* What to work on
In the material below, find all lines with the string "Containers" and copy them.
BEGIN Material for this task
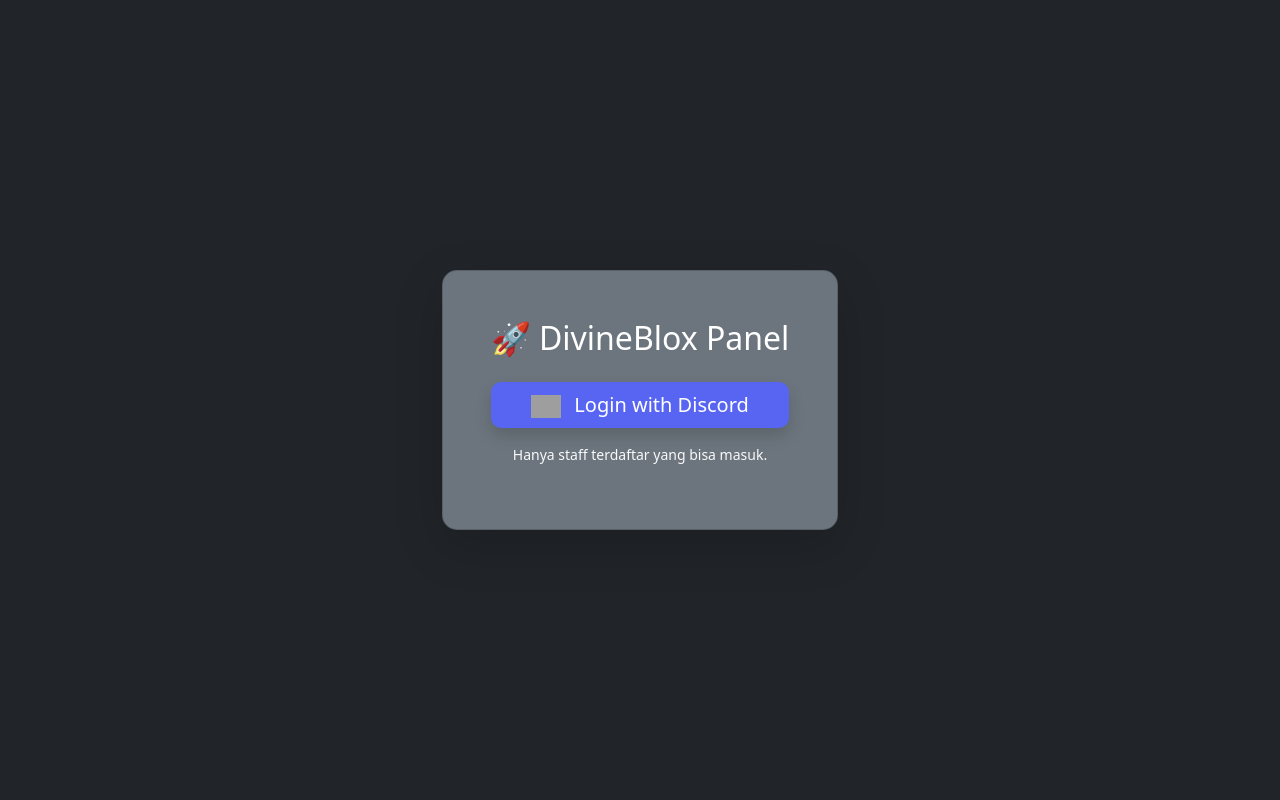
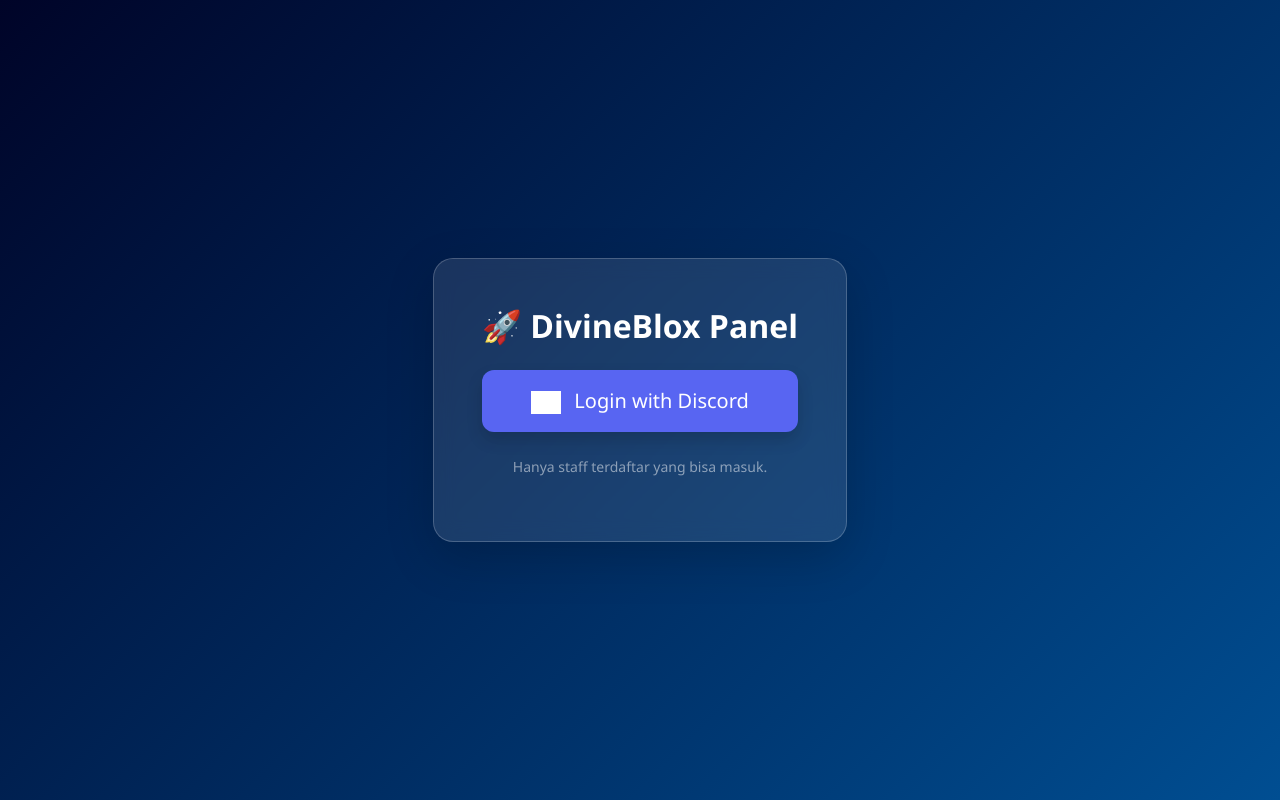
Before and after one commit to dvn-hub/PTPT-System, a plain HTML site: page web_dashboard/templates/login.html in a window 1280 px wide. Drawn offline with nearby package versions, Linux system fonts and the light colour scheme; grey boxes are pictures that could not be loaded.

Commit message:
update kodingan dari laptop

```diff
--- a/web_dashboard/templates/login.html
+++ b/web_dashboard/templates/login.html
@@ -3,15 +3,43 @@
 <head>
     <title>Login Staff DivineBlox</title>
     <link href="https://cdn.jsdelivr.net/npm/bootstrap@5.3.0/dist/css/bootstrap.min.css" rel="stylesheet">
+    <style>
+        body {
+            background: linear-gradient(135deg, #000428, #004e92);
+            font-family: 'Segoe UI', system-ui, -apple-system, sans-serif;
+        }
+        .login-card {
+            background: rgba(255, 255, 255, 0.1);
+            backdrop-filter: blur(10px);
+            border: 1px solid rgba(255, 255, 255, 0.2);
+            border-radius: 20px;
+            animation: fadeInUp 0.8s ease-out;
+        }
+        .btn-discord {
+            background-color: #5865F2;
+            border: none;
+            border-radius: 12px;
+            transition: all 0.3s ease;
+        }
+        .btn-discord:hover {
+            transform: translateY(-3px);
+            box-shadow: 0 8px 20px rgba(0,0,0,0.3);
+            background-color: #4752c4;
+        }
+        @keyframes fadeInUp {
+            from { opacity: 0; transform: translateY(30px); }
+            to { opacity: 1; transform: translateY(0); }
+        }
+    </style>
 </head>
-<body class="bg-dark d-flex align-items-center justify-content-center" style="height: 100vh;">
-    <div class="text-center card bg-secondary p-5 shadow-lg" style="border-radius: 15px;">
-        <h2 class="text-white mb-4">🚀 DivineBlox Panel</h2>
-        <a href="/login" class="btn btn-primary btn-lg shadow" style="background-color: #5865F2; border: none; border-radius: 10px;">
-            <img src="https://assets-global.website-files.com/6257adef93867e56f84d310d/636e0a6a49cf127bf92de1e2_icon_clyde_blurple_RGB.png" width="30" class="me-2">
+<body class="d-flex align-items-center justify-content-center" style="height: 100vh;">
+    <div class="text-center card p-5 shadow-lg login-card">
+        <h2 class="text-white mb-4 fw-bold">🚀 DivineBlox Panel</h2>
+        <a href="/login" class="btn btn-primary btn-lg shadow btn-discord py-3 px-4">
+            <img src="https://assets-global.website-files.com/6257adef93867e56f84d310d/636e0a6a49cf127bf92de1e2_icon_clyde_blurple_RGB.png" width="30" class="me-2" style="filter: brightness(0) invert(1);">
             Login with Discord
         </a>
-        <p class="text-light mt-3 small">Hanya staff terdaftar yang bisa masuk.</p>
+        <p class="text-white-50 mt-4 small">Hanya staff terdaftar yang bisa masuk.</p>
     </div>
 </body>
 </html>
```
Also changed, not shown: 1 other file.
END Material for this task
BEGIN Material for this task
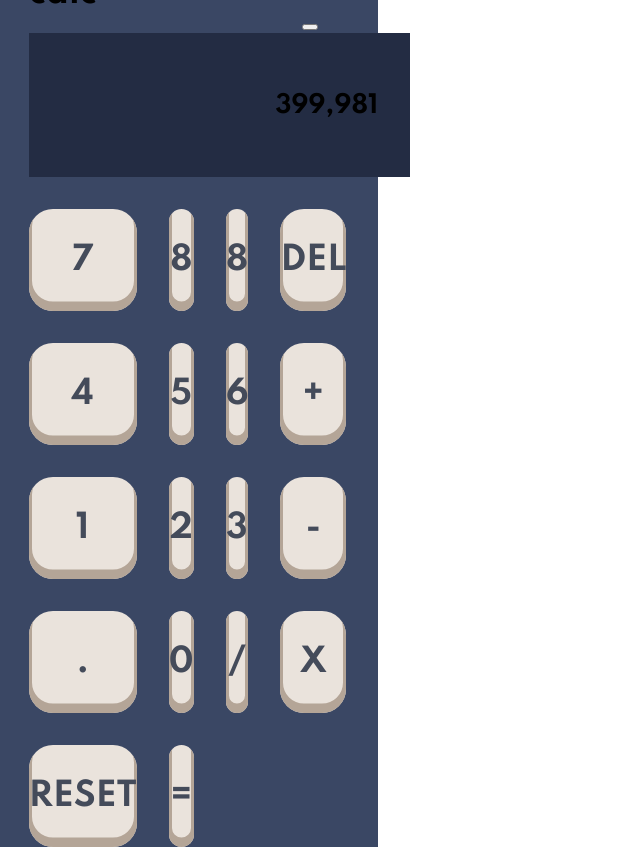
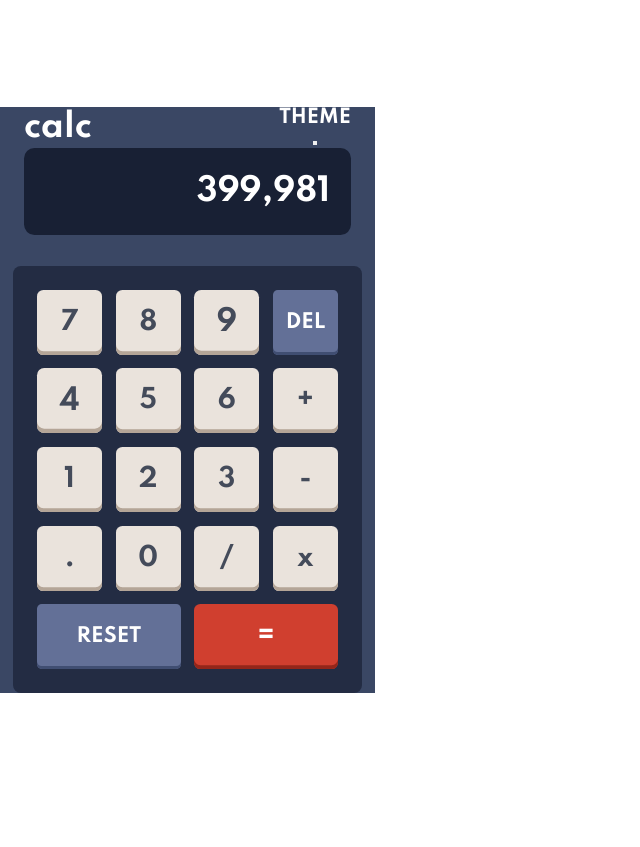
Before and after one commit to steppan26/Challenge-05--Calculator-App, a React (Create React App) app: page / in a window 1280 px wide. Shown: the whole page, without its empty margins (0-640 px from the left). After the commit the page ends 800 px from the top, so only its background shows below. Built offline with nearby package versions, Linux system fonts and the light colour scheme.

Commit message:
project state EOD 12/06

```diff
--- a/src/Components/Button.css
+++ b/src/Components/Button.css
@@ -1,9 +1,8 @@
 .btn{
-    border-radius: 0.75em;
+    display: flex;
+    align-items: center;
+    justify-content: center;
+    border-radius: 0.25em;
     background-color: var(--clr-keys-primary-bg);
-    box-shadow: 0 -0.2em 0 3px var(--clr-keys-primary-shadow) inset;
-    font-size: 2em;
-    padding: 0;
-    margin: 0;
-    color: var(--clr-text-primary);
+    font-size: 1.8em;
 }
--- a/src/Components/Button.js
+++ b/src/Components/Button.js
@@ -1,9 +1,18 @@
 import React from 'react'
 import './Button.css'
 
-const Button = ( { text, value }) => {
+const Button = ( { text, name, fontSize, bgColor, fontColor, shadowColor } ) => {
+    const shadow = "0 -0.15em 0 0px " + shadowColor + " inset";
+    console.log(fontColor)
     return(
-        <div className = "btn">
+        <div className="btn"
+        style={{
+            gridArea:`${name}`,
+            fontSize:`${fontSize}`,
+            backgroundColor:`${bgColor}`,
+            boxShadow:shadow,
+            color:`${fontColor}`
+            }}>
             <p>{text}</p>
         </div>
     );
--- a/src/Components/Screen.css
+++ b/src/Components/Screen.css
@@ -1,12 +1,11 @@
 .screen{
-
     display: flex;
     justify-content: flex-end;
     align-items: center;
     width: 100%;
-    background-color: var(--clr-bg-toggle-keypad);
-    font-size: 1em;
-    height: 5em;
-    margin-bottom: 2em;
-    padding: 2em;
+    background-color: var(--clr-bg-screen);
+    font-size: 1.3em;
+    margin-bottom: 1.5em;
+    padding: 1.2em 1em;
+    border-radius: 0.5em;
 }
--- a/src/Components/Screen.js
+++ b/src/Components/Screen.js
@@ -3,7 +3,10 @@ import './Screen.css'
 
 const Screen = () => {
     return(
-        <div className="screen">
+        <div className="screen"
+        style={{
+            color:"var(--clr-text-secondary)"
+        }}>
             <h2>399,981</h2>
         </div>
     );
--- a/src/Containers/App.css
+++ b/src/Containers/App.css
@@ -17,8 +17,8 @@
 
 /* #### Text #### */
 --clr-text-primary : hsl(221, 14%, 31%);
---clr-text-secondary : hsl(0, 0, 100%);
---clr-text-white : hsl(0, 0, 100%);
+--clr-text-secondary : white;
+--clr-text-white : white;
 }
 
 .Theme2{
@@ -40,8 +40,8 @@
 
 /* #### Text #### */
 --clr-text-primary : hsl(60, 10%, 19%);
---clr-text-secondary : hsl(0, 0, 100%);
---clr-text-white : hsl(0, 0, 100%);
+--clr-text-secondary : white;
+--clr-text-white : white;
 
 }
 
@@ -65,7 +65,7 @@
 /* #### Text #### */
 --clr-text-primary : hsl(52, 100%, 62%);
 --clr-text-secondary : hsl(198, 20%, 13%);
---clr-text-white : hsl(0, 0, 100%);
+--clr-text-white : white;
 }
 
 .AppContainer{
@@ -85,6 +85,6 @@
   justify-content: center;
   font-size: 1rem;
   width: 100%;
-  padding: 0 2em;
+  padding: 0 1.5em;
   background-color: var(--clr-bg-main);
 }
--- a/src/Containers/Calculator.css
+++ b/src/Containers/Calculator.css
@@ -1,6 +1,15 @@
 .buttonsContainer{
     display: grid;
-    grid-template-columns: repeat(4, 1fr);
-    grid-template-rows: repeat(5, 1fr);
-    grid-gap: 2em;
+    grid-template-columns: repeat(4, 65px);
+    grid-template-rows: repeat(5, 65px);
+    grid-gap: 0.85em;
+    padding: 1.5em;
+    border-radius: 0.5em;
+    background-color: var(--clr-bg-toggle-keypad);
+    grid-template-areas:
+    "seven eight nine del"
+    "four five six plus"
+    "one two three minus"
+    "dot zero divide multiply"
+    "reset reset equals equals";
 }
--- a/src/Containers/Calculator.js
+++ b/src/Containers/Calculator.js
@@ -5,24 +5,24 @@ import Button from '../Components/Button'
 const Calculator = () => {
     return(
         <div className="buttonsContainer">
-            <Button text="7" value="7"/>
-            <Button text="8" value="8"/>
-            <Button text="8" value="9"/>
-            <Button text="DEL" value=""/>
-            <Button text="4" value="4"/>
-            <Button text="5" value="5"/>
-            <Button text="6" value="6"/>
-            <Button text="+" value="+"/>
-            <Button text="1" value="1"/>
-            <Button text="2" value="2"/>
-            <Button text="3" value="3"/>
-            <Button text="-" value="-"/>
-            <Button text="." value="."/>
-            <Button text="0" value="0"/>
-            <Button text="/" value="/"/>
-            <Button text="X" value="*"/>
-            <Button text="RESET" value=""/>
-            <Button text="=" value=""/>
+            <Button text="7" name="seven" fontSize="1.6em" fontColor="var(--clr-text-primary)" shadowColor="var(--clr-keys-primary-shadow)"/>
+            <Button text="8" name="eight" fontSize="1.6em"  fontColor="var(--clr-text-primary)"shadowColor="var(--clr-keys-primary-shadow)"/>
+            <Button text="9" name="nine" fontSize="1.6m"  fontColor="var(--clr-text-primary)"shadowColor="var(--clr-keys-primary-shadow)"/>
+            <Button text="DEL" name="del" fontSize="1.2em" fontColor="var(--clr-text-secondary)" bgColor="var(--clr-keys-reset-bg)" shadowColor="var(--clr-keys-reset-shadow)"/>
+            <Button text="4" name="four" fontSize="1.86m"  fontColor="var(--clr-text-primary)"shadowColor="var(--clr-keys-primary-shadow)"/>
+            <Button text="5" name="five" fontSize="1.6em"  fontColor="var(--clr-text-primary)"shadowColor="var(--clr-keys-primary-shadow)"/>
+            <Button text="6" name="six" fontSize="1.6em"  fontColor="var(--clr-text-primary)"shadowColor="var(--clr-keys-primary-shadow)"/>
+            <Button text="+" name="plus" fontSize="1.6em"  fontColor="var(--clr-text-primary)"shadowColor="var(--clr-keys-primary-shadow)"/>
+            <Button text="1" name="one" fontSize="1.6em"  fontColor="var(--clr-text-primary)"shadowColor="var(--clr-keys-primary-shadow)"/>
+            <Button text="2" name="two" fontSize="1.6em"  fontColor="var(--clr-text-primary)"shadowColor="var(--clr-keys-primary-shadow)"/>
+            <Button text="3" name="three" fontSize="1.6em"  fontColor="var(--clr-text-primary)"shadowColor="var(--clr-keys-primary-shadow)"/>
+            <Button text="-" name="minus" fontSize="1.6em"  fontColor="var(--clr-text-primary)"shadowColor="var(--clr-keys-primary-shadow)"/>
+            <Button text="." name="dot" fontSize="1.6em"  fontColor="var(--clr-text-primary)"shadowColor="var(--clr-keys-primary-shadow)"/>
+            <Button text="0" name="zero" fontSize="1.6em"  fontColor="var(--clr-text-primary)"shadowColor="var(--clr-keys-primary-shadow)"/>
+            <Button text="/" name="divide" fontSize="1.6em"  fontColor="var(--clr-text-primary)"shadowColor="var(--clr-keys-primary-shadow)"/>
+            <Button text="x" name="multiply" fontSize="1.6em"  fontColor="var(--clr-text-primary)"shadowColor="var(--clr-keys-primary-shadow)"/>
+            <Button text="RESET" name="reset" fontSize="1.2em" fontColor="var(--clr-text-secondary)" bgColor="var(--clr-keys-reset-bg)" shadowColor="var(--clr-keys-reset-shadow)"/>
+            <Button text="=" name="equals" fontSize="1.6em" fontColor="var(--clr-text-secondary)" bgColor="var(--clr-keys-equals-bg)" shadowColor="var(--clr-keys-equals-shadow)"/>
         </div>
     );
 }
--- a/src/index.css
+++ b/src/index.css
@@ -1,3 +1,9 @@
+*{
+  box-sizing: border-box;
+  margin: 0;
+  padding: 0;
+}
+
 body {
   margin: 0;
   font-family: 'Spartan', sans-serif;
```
END Material for this task
BEGIN Material for this task
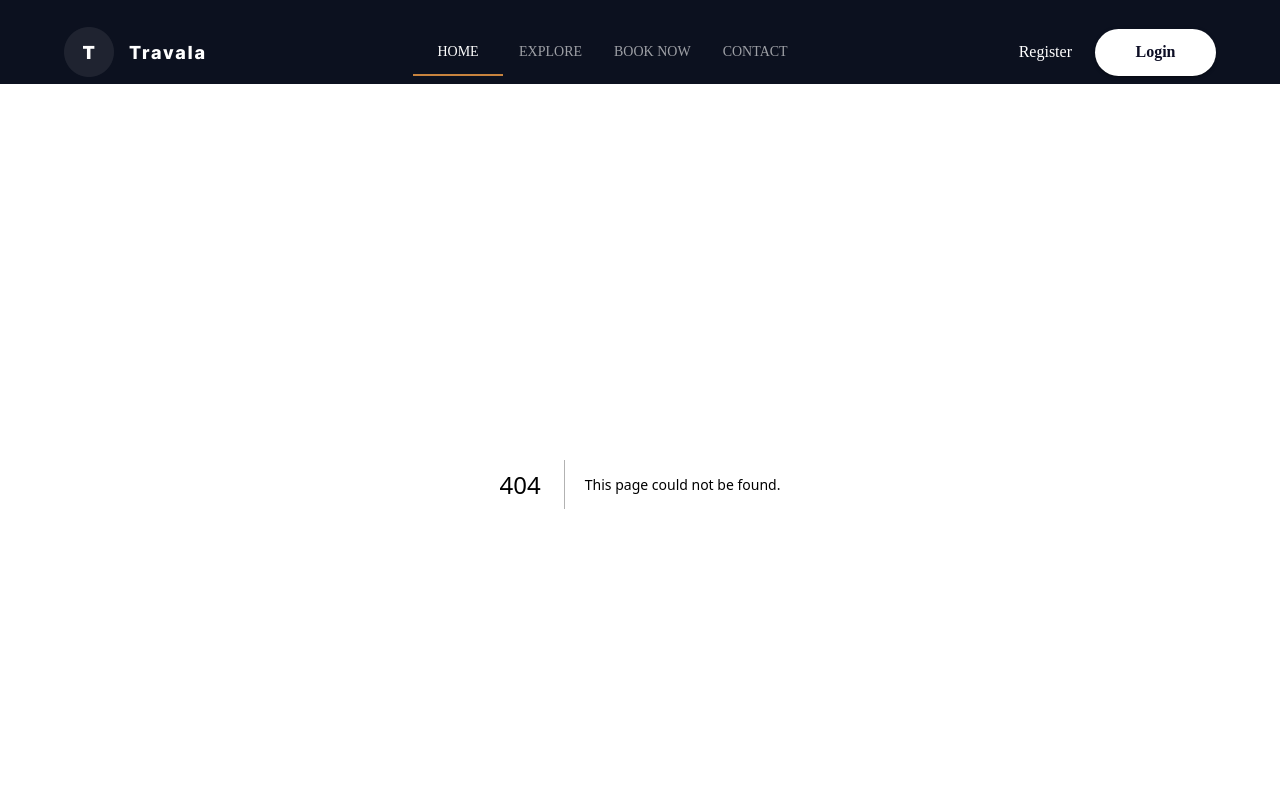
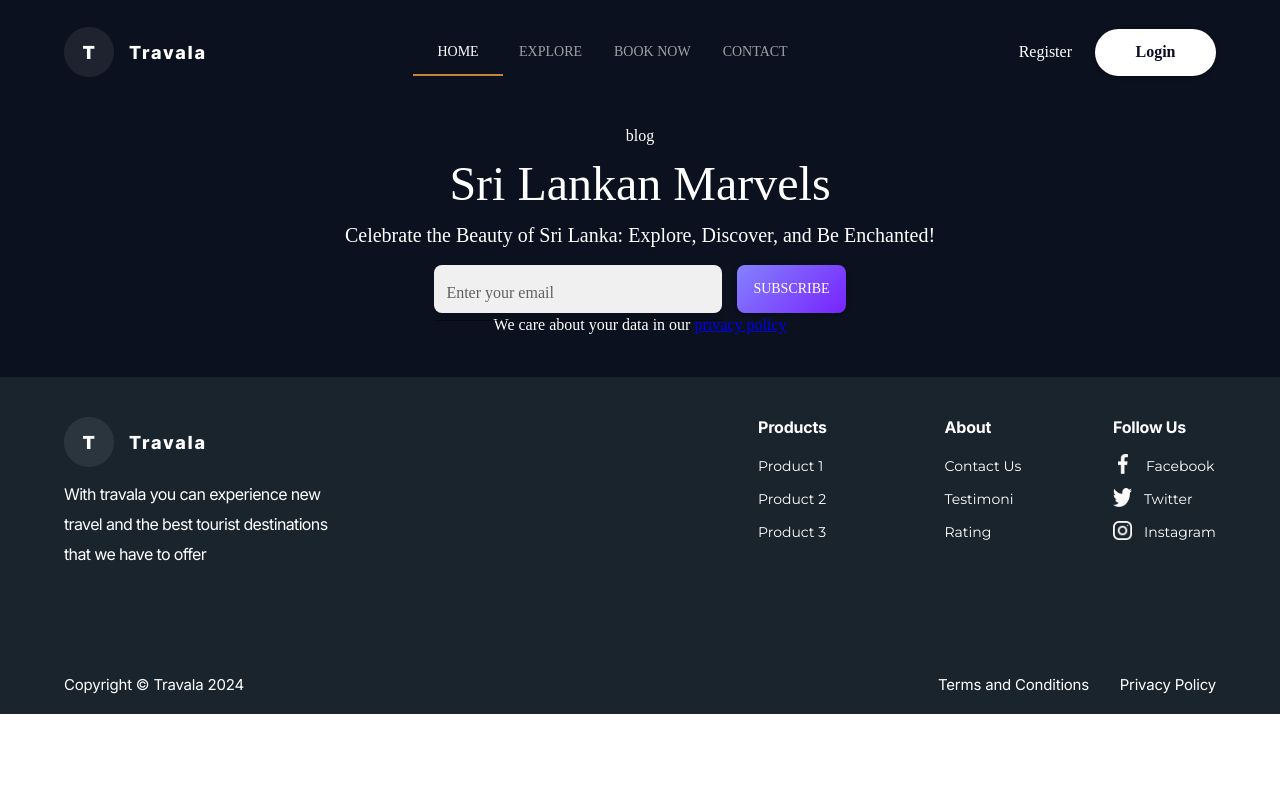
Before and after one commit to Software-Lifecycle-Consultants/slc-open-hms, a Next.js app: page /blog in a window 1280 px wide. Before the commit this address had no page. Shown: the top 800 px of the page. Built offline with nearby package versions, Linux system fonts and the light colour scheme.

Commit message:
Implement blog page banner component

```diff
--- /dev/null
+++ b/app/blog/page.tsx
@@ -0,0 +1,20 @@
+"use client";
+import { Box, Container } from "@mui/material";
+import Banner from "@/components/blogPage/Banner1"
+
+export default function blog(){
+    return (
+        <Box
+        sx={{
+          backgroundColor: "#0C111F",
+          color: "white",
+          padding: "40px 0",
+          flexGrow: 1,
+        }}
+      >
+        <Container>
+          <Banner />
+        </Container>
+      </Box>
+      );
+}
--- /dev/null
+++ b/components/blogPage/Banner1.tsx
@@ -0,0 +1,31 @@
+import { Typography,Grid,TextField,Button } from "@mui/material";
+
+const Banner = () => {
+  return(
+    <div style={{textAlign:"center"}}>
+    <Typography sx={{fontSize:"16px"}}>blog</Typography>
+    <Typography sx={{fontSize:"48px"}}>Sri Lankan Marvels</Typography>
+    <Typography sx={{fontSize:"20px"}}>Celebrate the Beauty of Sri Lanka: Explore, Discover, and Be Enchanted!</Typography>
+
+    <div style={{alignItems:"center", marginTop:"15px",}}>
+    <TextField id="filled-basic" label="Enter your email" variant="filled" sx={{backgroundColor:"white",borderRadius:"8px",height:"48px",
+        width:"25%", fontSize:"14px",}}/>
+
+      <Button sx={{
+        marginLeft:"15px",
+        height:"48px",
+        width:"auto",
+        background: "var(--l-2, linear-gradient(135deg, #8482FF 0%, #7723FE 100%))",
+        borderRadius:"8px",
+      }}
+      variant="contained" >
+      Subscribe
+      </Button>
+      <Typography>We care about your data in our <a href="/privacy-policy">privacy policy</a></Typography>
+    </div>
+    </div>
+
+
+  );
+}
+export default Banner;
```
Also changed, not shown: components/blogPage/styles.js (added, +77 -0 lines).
END Material for this task
* Solution to this problem
--- a/src/Containers/App.css
+++ b/src/Containers/App.css
--- a/src/Containers/Calculator.css
+++ b/src/Containers/Calculator.css
--- a/src/Containers/Calculator.js
+++ b/src/Containers/Calculator.js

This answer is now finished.